- Created: Friday, 25 April 2014
- Written by Warwick Grigg
Consistency: Windows 8 is the only operating system that can power tablets, laptops and desktop PCs. Inconsistency, using a mish mash of iPad, Android, Mac, XP etc, leads to unpredictability and inefficiency. Will your sales presentations and demonstrations actually work on all these devices? What are the risks you might leak sensitive information via one of these devices, and how much time, effort and money do you need to spend securing each one? Standardising on Windows 8 makes things simpler and more predictable.

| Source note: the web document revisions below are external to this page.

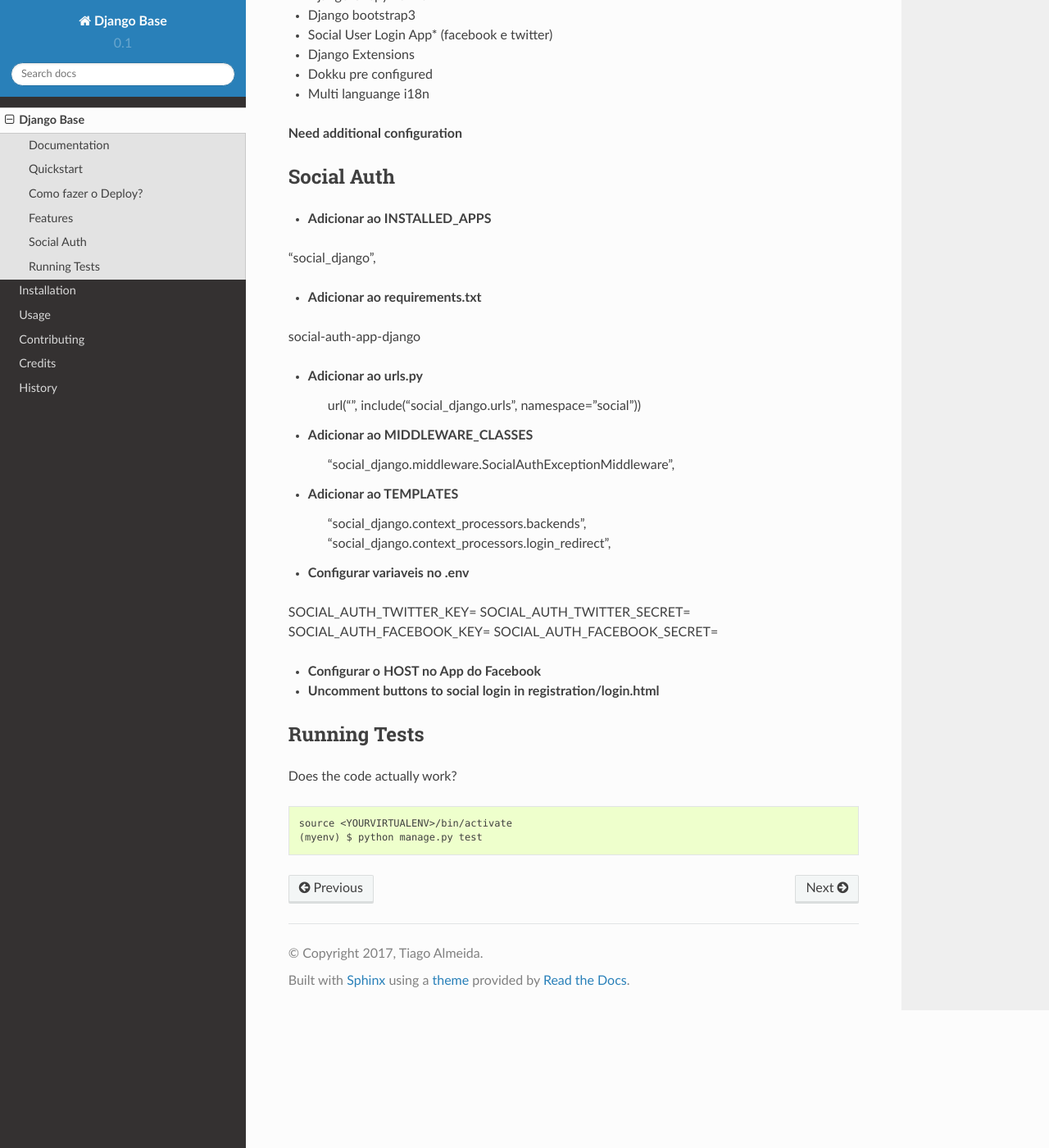
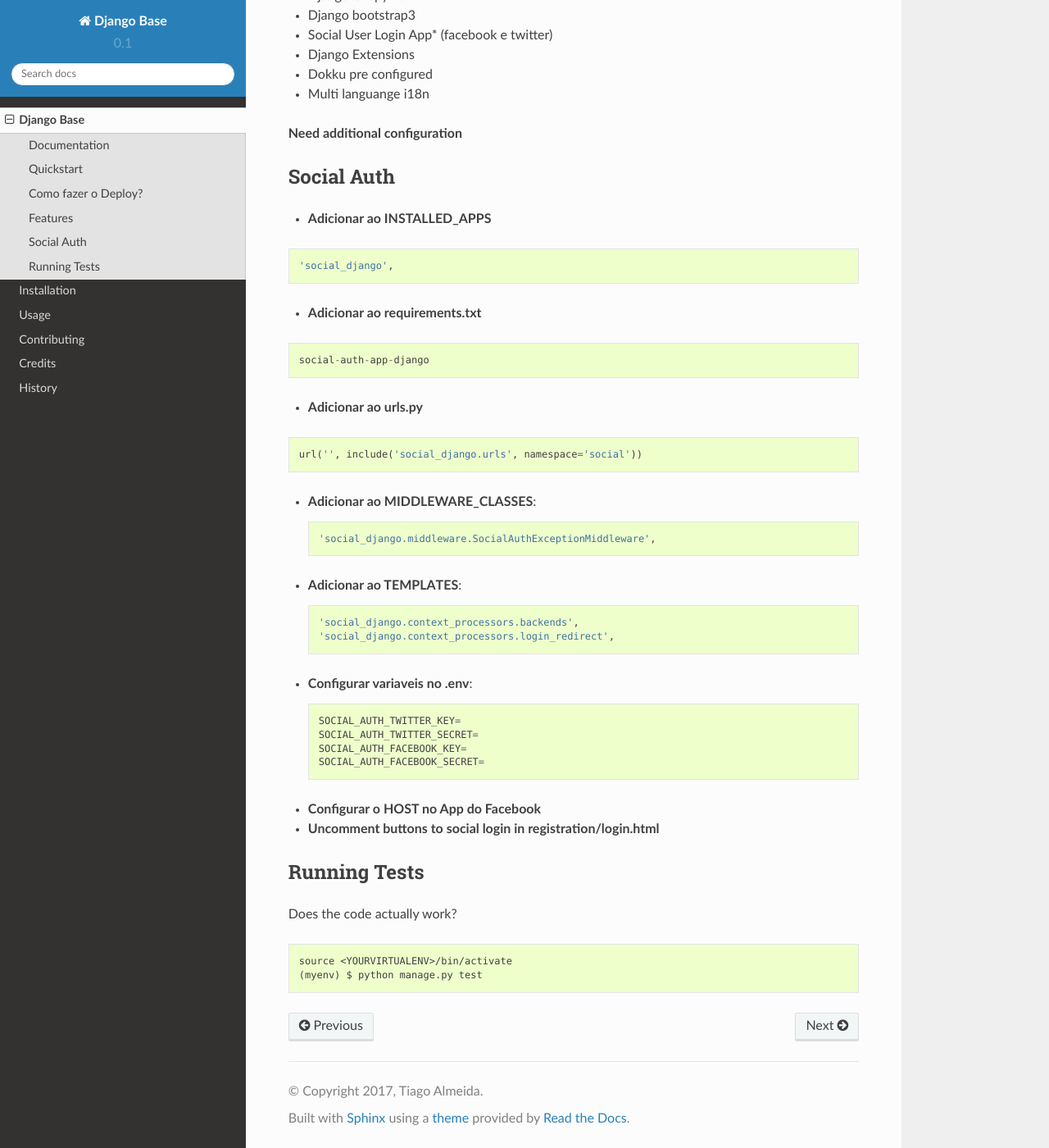
Before and after one commit to tyagow/tetyassistente, a Sphinx documentation site: the page built from docs/readme.rst, in a window 1280 px wide and 1400 px high, scrolled down 1963 px. Shown: the whole window at 82% size. Built offline with Sphinx 7.4.7 and the Read the Docs theme 2.0.0, drawn with Linux system fonts in a browser that asks for light colours.

```diff
--- a/docs/readme.rst
+++ b/docs/readme.rst
@@ -104,31 +104,41 @@ Social Auth
 ------------
 
 * **Adicionar ao INSTALLED_APPS**
-'social_django',
+::
+
+  'social_django',
 
 * **Adicionar ao requirements.txt**
-social-auth-app-django
+
+::
+
+ social-auth-app-django
 
 * **Adicionar ao urls.py**
-    url('', include('social_django.urls', namespace='social'))
+::
 
-* **Adicionar ao MIDDLEWARE_CLASSES**
+  url('', include('social_django.urls', namespace='social'))
+
+* **Adicionar ao MIDDLEWARE_CLASSES**::
+
     'social_django.middleware.SocialAuthExceptionMiddleware',
 
-* **Adicionar ao TEMPLATES**
+* **Adicionar ao TEMPLATES**::
+
                 'social_django.context_processors.backends',
                 'social_django.context_processors.login_redirect',
 
-* **Configurar variaveis no .env**
+* **Configurar variaveis no .env**::
 
-SOCIAL_AUTH_TWITTER_KEY=
-SOCIAL_AUTH_TWITTER_SECRET=
-SOCIAL_AUTH_FACEBOOK_KEY=
-SOCIAL_AUTH_FACEBOOK_SECRET=
+    SOCIAL_AUTH_TWITTER_KEY=
+    SOCIAL_AUTH_TWITTER_SECRET=
+    SOCIAL_AUTH_FACEBOOK_KEY=
+    SOCIAL_AUTH_FACEBOOK_SECRET=
 
 * **Configurar o HOST no App do Facebook**
 
 * **Uncomment buttons to social login in registration/login.html**
+
 Running Tests
 --------------
 
```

Security: your business' resources are a tempting target for organised crime. 8 in 10 small UK firms were hacked last year, with £65,000 damage per attack, according to a recent UK government survey. Windows 8 is the first operating system to use UEFI secure boot to ensure a rootkit hasn't invaded your system, and other vendors' antivirus software will be more effective. Windows 8 will help you keep up in the arms race against organised crime.

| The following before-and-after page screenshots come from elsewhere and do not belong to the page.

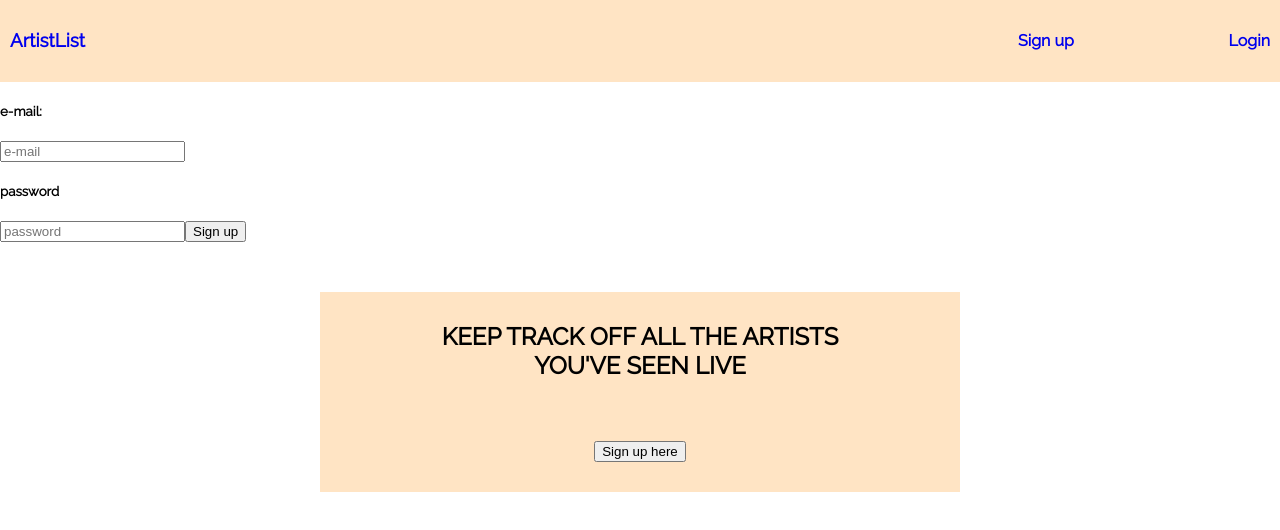
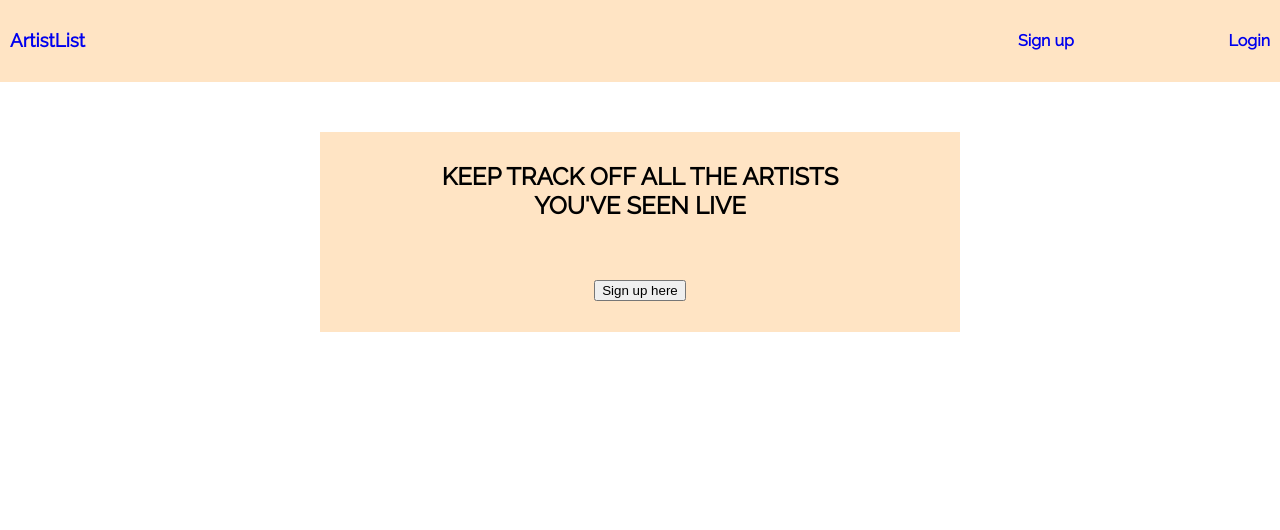
Before and after one commit to SimonevandenHam/ArtistList-client, a React (Create React App) app: page / in a window 1280 px wide. Shown: the top 530 px of the page. Built offline with nearby package versions, Linux system fonts and the light colour scheme.

Commit message:
connected the signupformcontainer to the action

```diff
--- a/src/App.js
+++ b/src/App.js
@@ -4,7 +4,6 @@ import { Route } from "react-router-dom";
 import Navbar from "./components/Navbar/Navbar";
 import SignUpHereContainer from "./components/Home/SignUpHereContainer";
 import SignUpFormContainer from "./components/SingUp/SignUpFormContainer";
-import SignUpForm from "./components/SingUp/SignUpFrom";
 
 import "./styles/generalStyle.css";
 
@@ -16,7 +15,6 @@ class App extends React.Component {
           <Navbar />
         </header>
         <div>
-          <SignUpForm />
           <Route exact path="/" component={SignUpHereContainer} />
           <Route exact path="/signup" component={SignUpFormContainer} />
         </div>
--- a/src/components/Navbar/Navbar.js
+++ b/src/components/Navbar/Navbar.js
@@ -11,10 +11,10 @@ export default class Navbar extends Component {
         </Link>
         <div className="menuBox">
           <Link to="/signup" style={{ textDecoration: "none" }}>
-            <h4 classname="signUp">Sign up</h4>
+            <h4 className="signUp">Sign up</h4>
           </Link>
           <Link to="/login" style={{ textDecoration: "none" }}>
-            <h4 classname="login">Login</h4>
+            <h4 className="login">Login</h4>
           </Link>
         </div>
       </div>
--- a/src/components/SingUp/SignUpFormContainer.js
+++ b/src/components/SingUp/SignUpFormContainer.js
@@ -2,6 +2,7 @@ import React, { Component } from "react";
 import { connect } from "react-redux";
 
 import SignUpForm from "./SignUpFrom";
+import { createUser } from "../../store/signUp/action";
 
 export class SignUpFormContainer extends Component {
   state = {
@@ -11,7 +12,7 @@ export class SignUpFormContainer extends Component {
 
   onChange = event => {
     this.setState({
-      [event.target.email]: event.target.value
+      [event.target.name]: event.target.value
     });
   };
 
@@ -32,17 +33,10 @@ export class SignUpFormContainer extends Component {
       <SignUpForm
         onSubmit={this.onSubmit}
         onChange={this.onChange}
-        values={this.state}
+        value={this.state}
       />
     );
   }
 }
 
-const mapStateToProps = state => ({});
-
-const mapDispatchToProps = {};
-
-export default connect(
-  mapStateToProps,
-  mapDispatchToProps
-)(SignUpFormContainer);
+export default connect(null, { createUser })(SignUpFormContainer);
--- a/src/components/SingUp/SignUpFrom.js
+++ b/src/components/SingUp/SignUpFrom.js
@@ -11,7 +11,7 @@ export default class SignUpForm extends React.Component {
             type="text"
             name="email"
             placeholder="e-mail"
-            // value={this.props.values.email}
+            //value={this.props.value.email}
           ></input>
           <h5>password</h5>
           <input
@@ -19,7 +19,7 @@ export default class SignUpForm extends React.Component {
             type="text"
             name="password"
             placeholder="password"
-            //value={this.props.values.password}
+            value={this.props.value.password}
           ></input>
           <button type="submit">Sign up</button>
         </form>
```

More productive: everyone will benefit from the faster start up, and more advanced users will benefit from the modern user interface and modern apps. The new "tiled" start screen makes a lot of sense with the trend towards a greater number of smaller apps instead of huge applications like Word. It's also a much simpler interface: staff who currently struggle setting up or losing desktop icons will find this much easier.
Better for laptops and tablets: providing your most talented staff the best laptops or tablets makes good business sense - making best use of "dead" time in between appointments, when out of the office, etc. So the new touchscreen features, battery power lasting longer with the new "Connected Standby" mode, lower 3g/4g data charges as Windows updates etc are suspended, better remote connections to HQ will help your business edge ahead of the competition by getting a bit more done each day.
End of life: Microsoft will cease support for Windows XP in April 2014. It's effectively obsolete now. And yet nearly 40% of PCs are still running XP. It probably costs your business more to keep it going, when you factor in the risks, inefficiencies and opportunity costs.